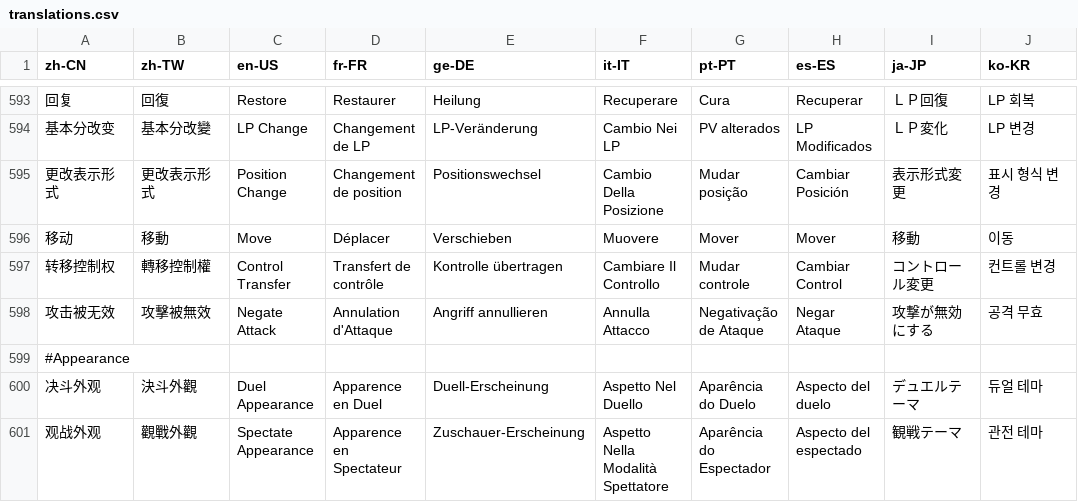
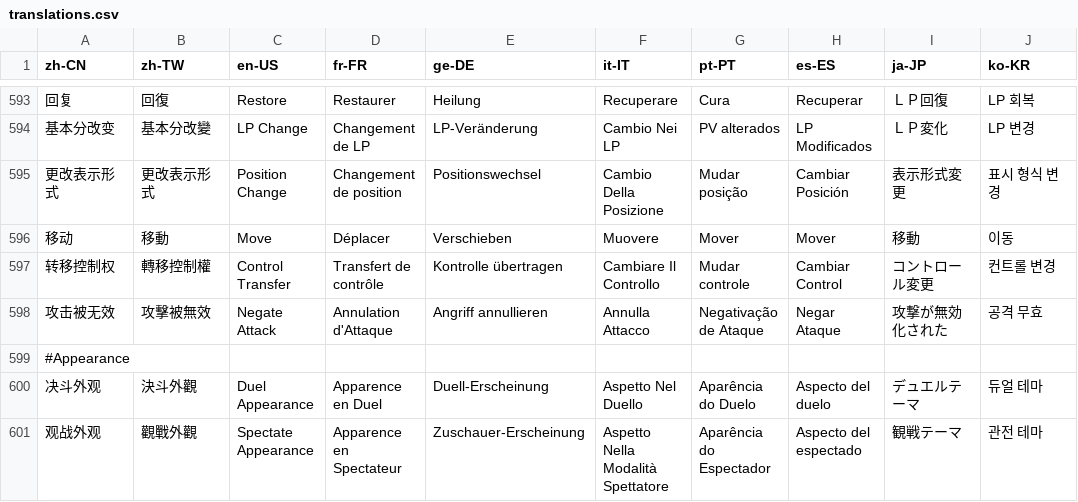
Before and after one commit to Jazzzzzyyyyy/mdpro-jazzyyy, a CSV file: Tools/Translations/translations.csv, drawn as a sheet; only a part is shown, gaps mark what is left out; the diff covers the shown part only; the diff names each change by its address in the sheet, - before the commit and + after, or states it on an @@ line.

```diff
--- a/Tools/Translations/translations.csv
+++ b/Tools/Translations/translations.csv
-I598 (ja-JP): 攻撃が無効にする
+I598 (ja-JP): 攻撃が無効化された
```
Also changed, not shown: 7 added rows and 44 edited cells elsewhere in this file, 10 other files.
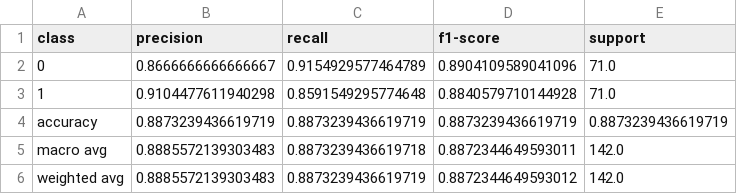
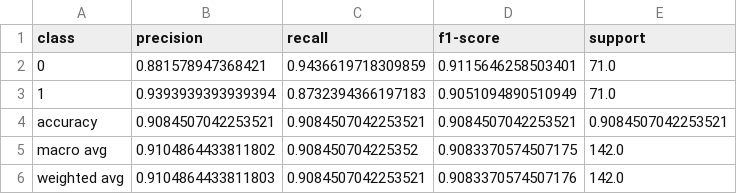
Before and after one commit to Raphael-Merz/nonsig-master-thesis, a CSV file: data/model_performance/classification_report/BERT.csv, drawn as a sheet.

Commit message:
Re-Ran BERT training with batch size 16: F1 = .905; 9 FN, 4 FP

```diff
--- a/data/model_performance/classification_report/BERT.csv
+++ b/data/model_performance/classification_report/BERT.csv
@@ -1,6 +1,6 @@
 class,precision,recall,f1-score,support
-0,0.8666666666666667,0.9154929577464789,0.8904109589041096,71.0
-1,0.9104477611940298,0.8591549295774648,0.8840579710144928,71.0
-accuracy,0.8873239436619719,0.8873239436619719,0.8873239436619719,0.8873239436619719
-macro avg,0.8885572139303483,0.8873239436619718,0.8872344649593011,142.0
-weighted avg,0.8885572139303483,0.8873239436619719,0.8872344649593012,142.0
+0,0.881578947368421,0.9436619718309859,0.9115646258503401,71.0
+1,0.9393939393939394,0.8732394366197183,0.9051094890510949,71.0
+accuracy,0.9084507042253521,0.9084507042253521,0.9084507042253521,0.9084507042253521
+macro avg,0.9104864433811802,0.908450704225352,0.9083370574507175,142.0
+weighted avg,0.9104864433811803,0.9084507042253521,0.9083370574507176,142.0
```
Also changed, not shown: data/model_performance/model_training_history/BERT.csv, data/model_performance/test_predictions/BERT.csv, 3 other files.
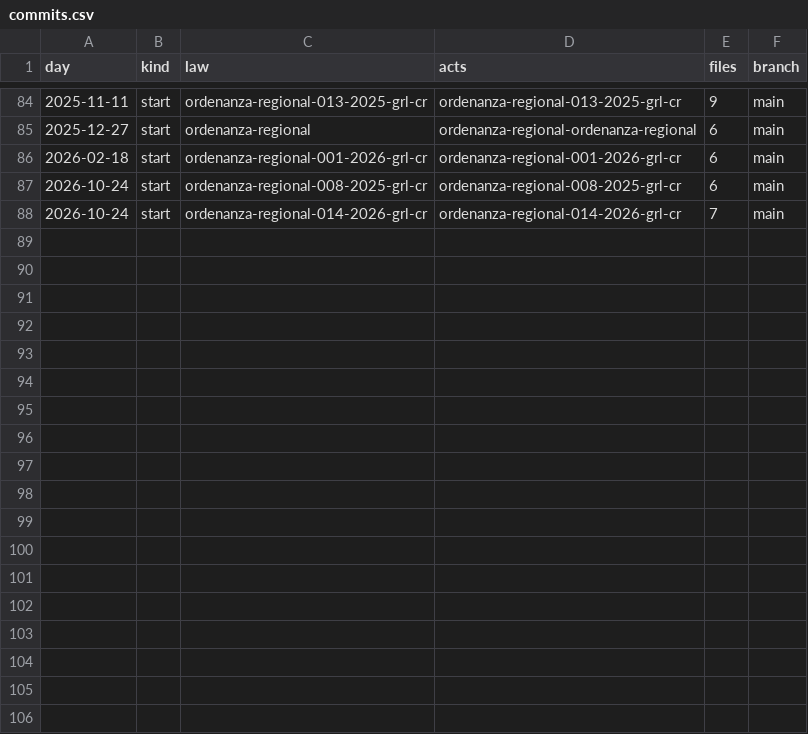
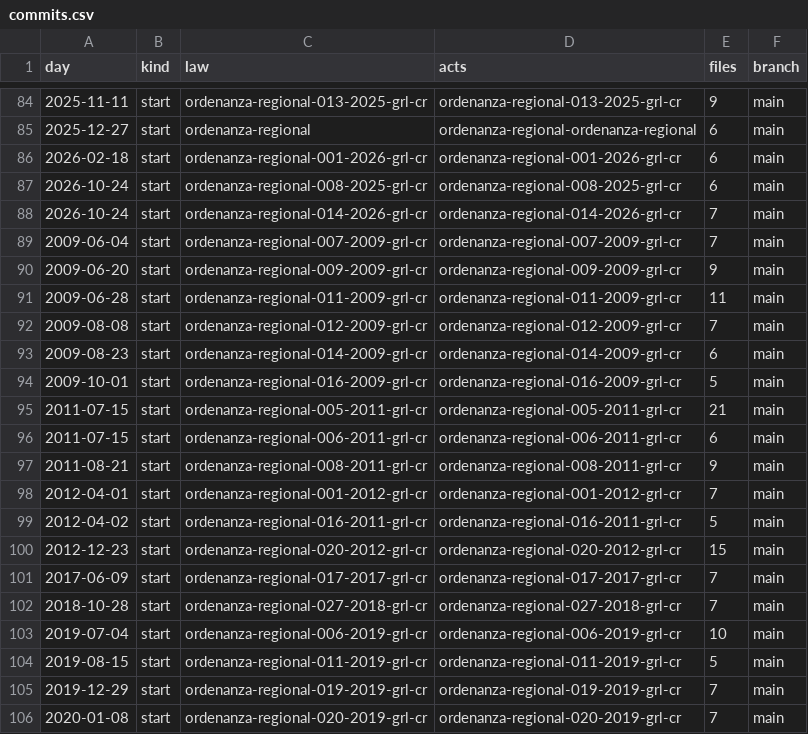
Before and after one commit to lexifina/peru-loreto-law, a CSV file: data/commits.csv, drawn as a sheet; only a part is shown, gaps mark what is left out; the diff names each change by its address in the sheet, - before the commit and + after, or states it on an @@ line.

Commit message:
Documentation, tables, tools and REPRODUCE.md
Appended 18 commits to 1c1dded591f0; corpus sha256 765d1d60f0099dfb5d99040ffe60707e897339c277cef2e4c715aa382b9a29f1, data retrieved 2026-10-31.

```diff
--- a/data/commits.csv
+++ b/data/commits.csv
+row 89: 2009-06-04 | start | ordenanza-regional-007-2009-grl-cr | ordenanza-regional-007-2009-grl-cr | 7 | main
+row 90: 2009-06-20 | start | ordenanza-regional-009-2009-grl-cr | ordenanza-regional-009-2009-grl-cr | 9 | main
+row 91: 2009-06-28 | start | ordenanza-regional-011-2009-grl-cr | ordenanza-regional-011-2009-grl-cr | 11 | main
+row 92: 2009-08-08 | start | ordenanza-regional-012-2009-grl-cr | ordenanza-regional-012-2009-grl-cr | 7 | main
+row 93: 2009-08-23 | start | ordenanza-regional-014-2009-grl-cr | ordenanza-regional-014-2009-grl-cr | 6 | main
+row 94: 2009-10-01 | start | ordenanza-regional-016-2009-grl-cr | ordenanza-regional-016-2009-grl-cr | 5 | main
+row 95: 2011-07-15 | start | ordenanza-regional-005-2011-grl-cr | ordenanza-regional-005-2011-grl-cr | 21 | main
+row 96: 2011-07-15 | start | ordenanza-regional-006-2011-grl-cr | ordenanza-regional-006-2011-grl-cr | 6 | main
+row 97: 2011-08-21 | start | ordenanza-regional-008-2011-grl-cr | ordenanza-regional-008-2011-grl-cr | 9 | main
+row 98: 2012-04-01 | start | ordenanza-regional-001-2012-grl-cr | ordenanza-regional-001-2012-grl-cr | 7 | main
+row 99: 2012-04-02 | start | ordenanza-regional-016-2011-grl-cr | ordenanza-regional-016-2011-grl-cr | 5 | main
+row 100: 2012-12-23 | start | ordenanza-regional-020-2012-grl-cr | ordenanza-regional-020-2012-grl-cr | 15 | main
+row 101: 2017-06-09 | start | ordenanza-regional-017-2017-grl-cr | ordenanza-regional-017-2017-grl-cr | 7 | main
+row 102: 2018-10-28 | start | ordenanza-regional-027-2018-grl-cr | ordenanza-regional-027-2018-grl-cr | 7 | main
+row 103: 2019-07-04 | start | ordenanza-regional-006-2019-grl-cr | ordenanza-regional-006-2019-grl-cr | 10 | main
+row 104: 2019-08-15 | start | ordenanza-regional-011-2019-grl-cr | ordenanza-regional-011-2019-grl-cr | 5 | main
+row 105: 2019-12-29 | start | ordenanza-regional-019-2019-grl-cr | ordenanza-regional-019-2019-grl-cr | 7 | main
+row 106: 2020-01-08 | start | ordenanza-regional-020-2019-grl-cr | ordenanza-regional-020-2019-grl-cr | 7 | main
```
Also changed, not shown: 26 other files.
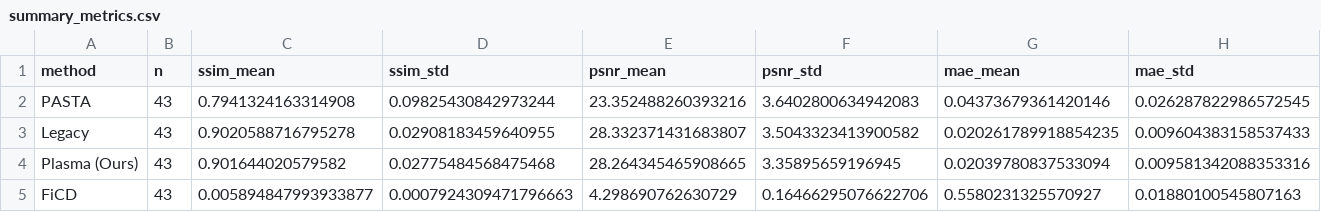
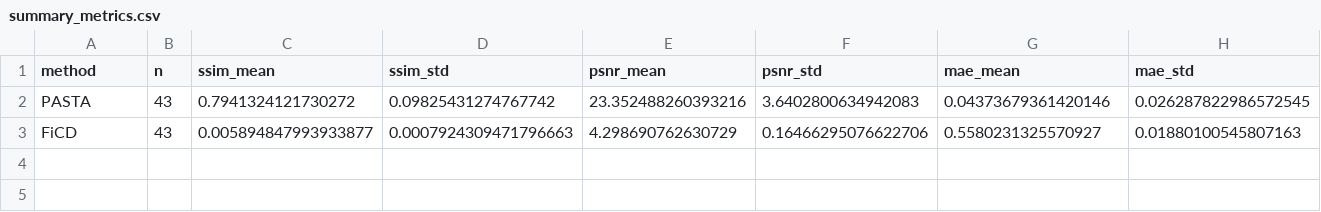
Before and after one commit to linshuijin6/replicaLT, a CSV file: analysis/comparison_results/summary_metrics.csv, drawn as a sheet; only a part is shown; rows hold the shown columns only; the diff names each change by its address in the sheet, - before the commit and + after, or states it on an @@ line.

```diff
--- a/analysis/comparison_results/summary_metrics.csv
+++ b/analysis/comparison_results/summary_metrics.csv
-C2 (ssim_mean): 0.7941324163314908
+C2 (ssim_mean): 0.7941324121730272
-D2 (ssim_std): 0.09825430842973244
+D2 (ssim_std): 0.09825431274767742
-row 3: Legacy | 43 | 0.9020588716795278 | 0.02908183459640955 | 28.332371431683807 | 3.5043323413900582 | 0.020261789918854235 | 0.009604383158537433
-row 4: Plasma (Ours) | 43 | 0.901644020579582 | 0.02775484568475468 | 28.264345465908665 | 3.35895659196945 | 0.02039780837533094 | 0.009581342088353316
```
Also changed, not shown: analysis/comparison_results/statistical_tests.csv, 4 other files.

------------------------------------------------

== What this task involves ==
Strip out the pictures and repeat the listing above exactly.

== Reply to the task ==
Before and after one commit to Jazzzzzyyyyy/mdpro-jazzyyy, a CSV file: Tools/Translations/translations.csv, drawn as a sheet; only a part is shown, gaps mark what is left out; the diff covers the shown part only; the diff names each change by its address in the sheet, - before the commit and + after, or states it on an @@ line.

```diff
--- a/Tools/Translations/translations.csv
+++ b/Tools/Translations/translations.csv
-I598 (ja-JP): 攻撃が無効にする
+I598 (ja-JP): 攻撃が無効化された
```
Also changed, not shown: 7 added rows and 44 edited cells elsewhere in this file, 10 other files.
Before and after one commit to Raphael-Merz/nonsig-master-thesis, a CSV file: data/model_performance/classification_report/BERT.csv, drawn as a sheet.

Commit message:
Re-Ran BERT training with batch size 16: F1 = .905; 9 FN, 4 FP

```diff
--- a/data/model_performance/classification_report/BERT.csv
+++ b/data/model_performance/classification_report/BERT.csv
@@ -1,6 +1,6 @@
 class,precision,recall,f1-score,support
-0,0.8666666666666667,0.9154929577464789,0.8904109589041096,71.0
-1,0.9104477611940298,0.8591549295774648,0.8840579710144928,71.0
-accuracy,0.8873239436619719,0.8873239436619719,0.8873239436619719,0.8873239436619719
-macro avg,0.8885572139303483,0.8873239436619718,0.8872344649593011,142.0
-weighted avg,0.8885572139303483,0.8873239436619719,0.8872344649593012,142.0
+0,0.881578947368421,0.9436619718309859,0.9115646258503401,71.0
+1,0.9393939393939394,0.8732394366197183,0.9051094890510949,71.0
+accuracy,0.9084507042253521,0.9084507042253521,0.9084507042253521,0.9084507042253521
+macro avg,0.9104864433811802,0.908450704225352,0.9083370574507175,142.0
+weighted avg,0.9104864433811803,0.9084507042253521,0.9083370574507176,142.0
```
Also changed, not shown: data/model_performance/model_training_history/BERT.csv, data/model_performance/test_predictions/BERT.csv, 3 other files.
Before and after one commit to lexifina/peru-loreto-law, a CSV file: data/commits.csv, drawn as a sheet; only a part is shown, gaps mark what is left out; the diff names each change by its address in the sheet, - before the commit and + after, or states it on an @@ line.

Commit message:
Documentation, tables, tools and REPRODUCE.md
Appended 18 commits to 1c1dded591f0; corpus sha256 765d1d60f0099dfb5d99040ffe60707e897339c277cef2e4c715aa382b9a29f1, data retrieved 2026-10-31.

```diff
--- a/data/commits.csv
+++ b/data/commits.csv
+row 89: 2009-06-04 | start | ordenanza-regional-007-2009-grl-cr | ordenanza-regional-007-2009-grl-cr | 7 | main
+row 90: 2009-06-20 | start | ordenanza-regional-009-2009-grl-cr | ordenanza-regional-009-2009-grl-cr | 9 | main
+row 91: 2009-06-28 | start | ordenanza-regional-011-2009-grl-cr | ordenanza-regional-011-2009-grl-cr | 11 | main
+row 92: 2009-08-08 | start | ordenanza-regional-012-2009-grl-cr | ordenanza-regional-012-2009-grl-cr | 7 | main
+row 93: 2009-08-23 | start | ordenanza-regional-014-2009-grl-cr | ordenanza-regional-014-2009-grl-cr | 6 | main
+row 94: 2009-10-01 | start | ordenanza-regional-016-2009-grl-cr | ordenanza-regional-016-2009-grl-cr | 5 | main
+row 95: 2011-07-15 | start | ordenanza-regional-005-2011-grl-cr | ordenanza-regional-005-2011-grl-cr | 21 | main
+row 96: 2011-07-15 | start | ordenanza-regional-006-2011-grl-cr | ordenanza-regional-006-2011-grl-cr | 6 | main
+row 97: 2011-08-21 | start | ordenanza-regional-008-2011-grl-cr | ordenanza-regional-008-2011-grl-cr | 9 | main
+row 98: 2012-04-01 | start | ordenanza-regional-001-2012-grl-cr | ordenanza-regional-001-2012-grl-cr | 7 | main
+row 99: 2012-04-02 | start | ordenanza-regional-016-2011-grl-cr | ordenanza-regional-016-2011-grl-cr | 5 | main
+row 100: 2012-12-23 | start | ordenanza-regional-020-2012-grl-cr | ordenanza-regional-020-2012-grl-cr | 15 | main
+row 101: 2017-06-09 | start | ordenanza-regional-017-2017-grl-cr | ordenanza-regional-017-2017-grl-cr | 7 | main
+row 102: 2018-10-28 | start | ordenanza-regional-027-2018-grl-cr | ordenanza-regional-027-2018-grl-cr | 7 | main
+row 103: 2019-07-04 | start | ordenanza-regional-006-2019-grl-cr | ordenanza-regional-006-2019-grl-cr | 10 | main
+row 104: 2019-08-15 | start | ordenanza-regional-011-2019-grl-cr | ordenanza-regional-011-2019-grl-cr | 5 | main
+row 105: 2019-12-29 | start | ordenanza-regional-019-2019-grl-cr | ordenanza-regional-019-2019-grl-cr | 7 | main
+row 106: 2020-01-08 | start | ordenanza-regional-020-2019-grl-cr | ordenanza-regional-020-2019-grl-cr | 7 | main
```
Also changed, not shown: 26 other files.
Before and after one commit to linshuijin6/replicaLT, a CSV file: analysis/comparison_results/summary_metrics.csv, drawn as a sheet; only a part is shown; rows hold the shown columns only; the diff names each change by its address in the sheet, - before the commit and + after, or states it on an @@ line.

```diff
--- a/analysis/comparison_results/summary_metrics.csv
+++ b/analysis/comparison_results/summary_metrics.csv
-C2 (ssim_mean): 0.7941324163314908
+C2 (ssim_mean): 0.7941324121730272
-D2 (ssim_std): 0.09825430842973244
+D2 (ssim_std): 0.09825431274767742
-row 3: Legacy | 43 | 0.9020588716795278 | 0.02908183459640955 | 28.332371431683807 | 3.5043323413900582 | 0.020261789918854235 | 0.009604383158537433
-row 4: Plasma (Ours) | 43 | 0.901644020579582 | 0.02775484568475468 | 28.264345465908665 | 3.35895659196945 | 0.02039780837533094 | 0.009581342088353316
```
Also changed, not shown: analysis/comparison_results/statistical_tests.csv, 4 other files.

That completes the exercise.